=== Problem requirements ===
For this exercise, please find the lines in the entries that include the word "poetry" and copy them.

━━━━━━━━━━━━━━━━

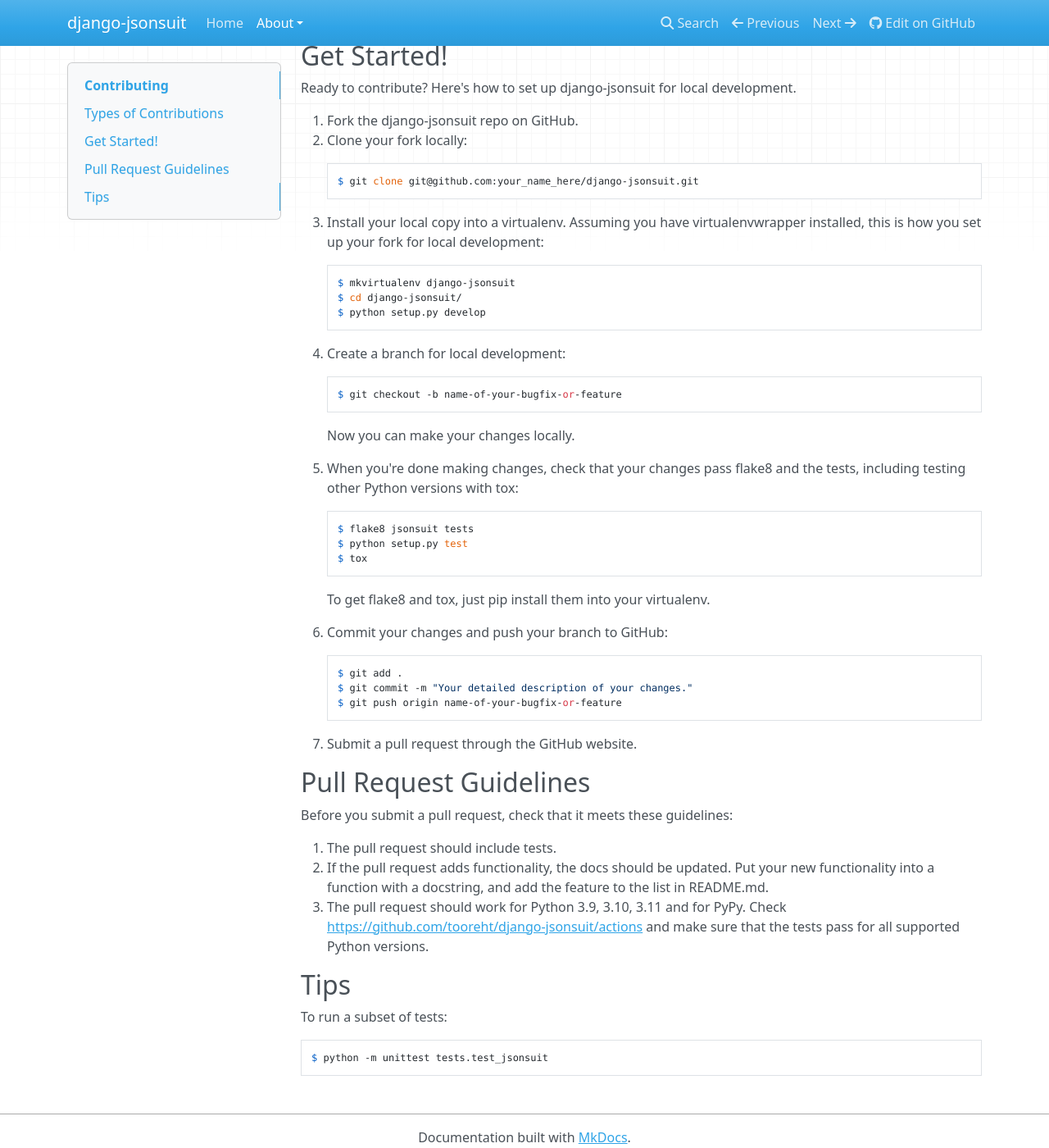
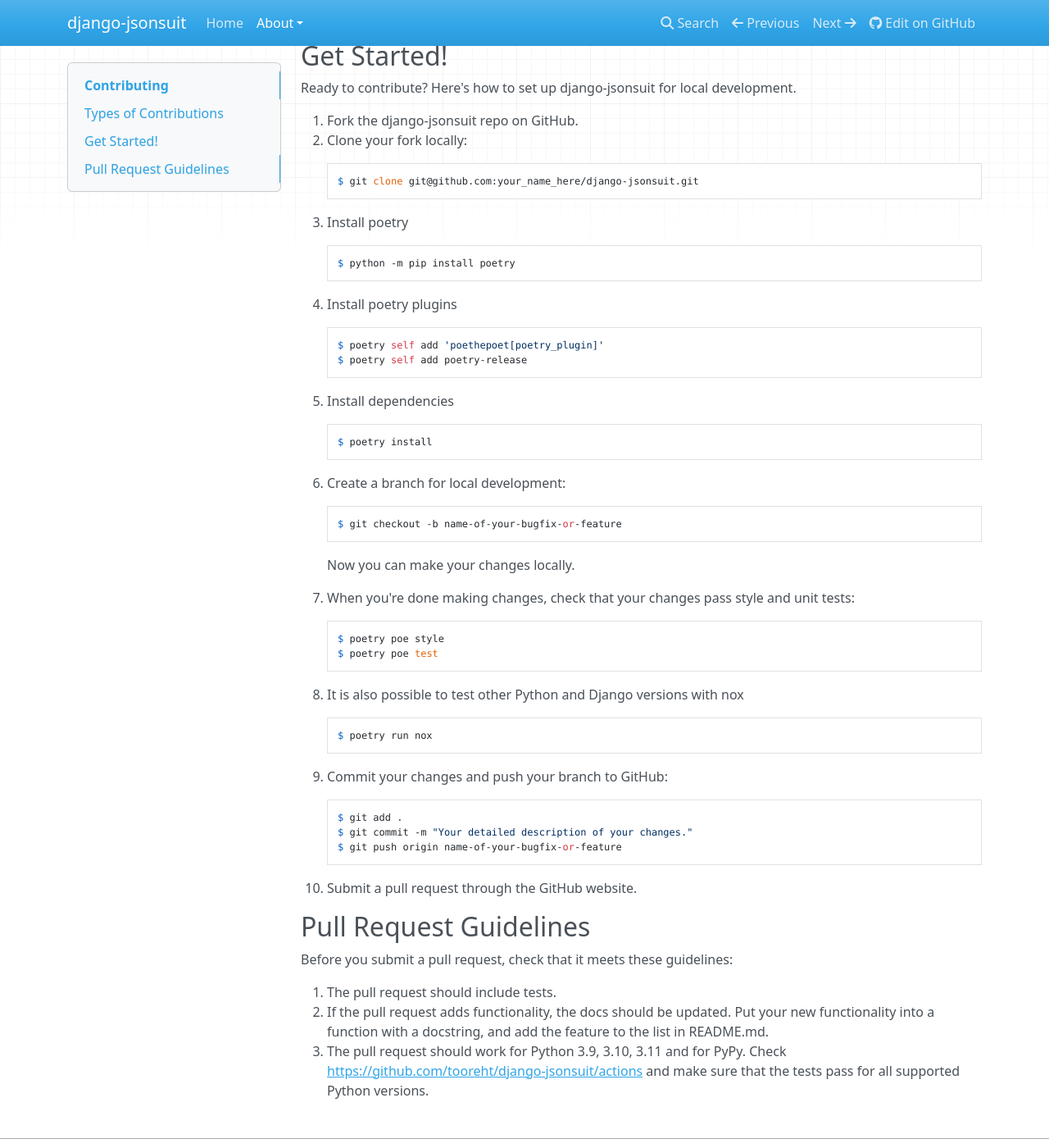
Before and after one commit to tooreht/django-jsonsuit, an MkDocs documentation site: the page built from docs/contributing.md, in a window 1280 px wide and 1400 px high, scrolled down 972 px. Shown: the whole window at 82% size. Built offline with MkDocs 1.6.1, drawn with Linux system fonts in a browser that asks for light colours; nearby versions of some CDN libraries.

Commit message:
Update docs

```diff
--- a/CONTRIBUTING.md
+++ b/CONTRIBUTING.md
@@ -57,36 +57,42 @@
 
         $ git clone git@github.com:your_name_here/django-jsonsuit.git
 
-3.  Install your local copy into a virtualenv. Assuming you have
-    virtualenvwrapper installed, this is how you set up your fork for
-    local development:
+3.  Install poetry
 
-        $ mkvirtualenv django-jsonsuit
-        $ cd django-jsonsuit/
-        $ python setup.py develop
+        $ python -m pip install poetry
 
-4.  Create a branch for local development:
+4. Install poetry plugins
+
+        $ poetry self add 'poethepoet[poetry_plugin]'
+        $ poetry self add poetry-release
+
+5. Install dependencies
+
+        $ poetry install
+
+6.  Create a branch for local development:
 
         $ git checkout -b name-of-your-bugfix-or-feature
 
     Now you can make your changes locally.
 
-5.  When you're done making changes, check that your changes pass flake8
-    and the tests, including testing other Python versions with tox:
+7.  When you're done making changes, check that your changes pass style
+    and unit tests:
 
-        $ flake8 jsonsuit tests
-        $ python setup.py test
-        $ tox
+        $ poetry poe style
+        $ poetry poe test
 
-    To get flake8 and tox, just pip install them into your virtualenv.
+8. It is also possible to test other Python and Django versions with nox
 
-6.  Commit your changes and push your branch to GitHub:
+        $ poetry run nox
+
+9.  Commit your changes and push your branch to GitHub:
 
         $ git add .
         $ git commit -m "Your detailed description of your changes."
         $ git push origin name-of-your-bugfix-or-feature
 
-7.  Submit a pull request through the GitHub website.
+10.  Submit a pull request through the GitHub website.
 
 ## Pull Request Guidelines
 
@@ -99,9 +105,3 @@
 3.  The pull request should work for Python 3.9, 3.10, 3.11 and for
     PyPy. Check <https://github.com/tooreht/django-jsonsuit/actions>
     and make sure that the tests pass for all supported Python versions.
-
-## Tips
-
-To run a subset of tests:
-
-    $ python -m unittest tests.test_jsonsuit
```
Also changed, not shown: README.md (+0 -34 lines), docs/credits.md (+2 -5 lines), docs/index.md (+0 -8 lines).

━━━━━━━━━━━━━━━━

=== Completed task ===
+3.  Install poetry
+        $ python -m pip install poetry
+4. Install poetry plugins
+        $ poetry self add 'poethepoet[poetry_plugin]'
+        $ poetry self add poetry-release
+        $ poetry install
+        $ poetry poe style
+        $ poetry poe test
+        $ poetry run nox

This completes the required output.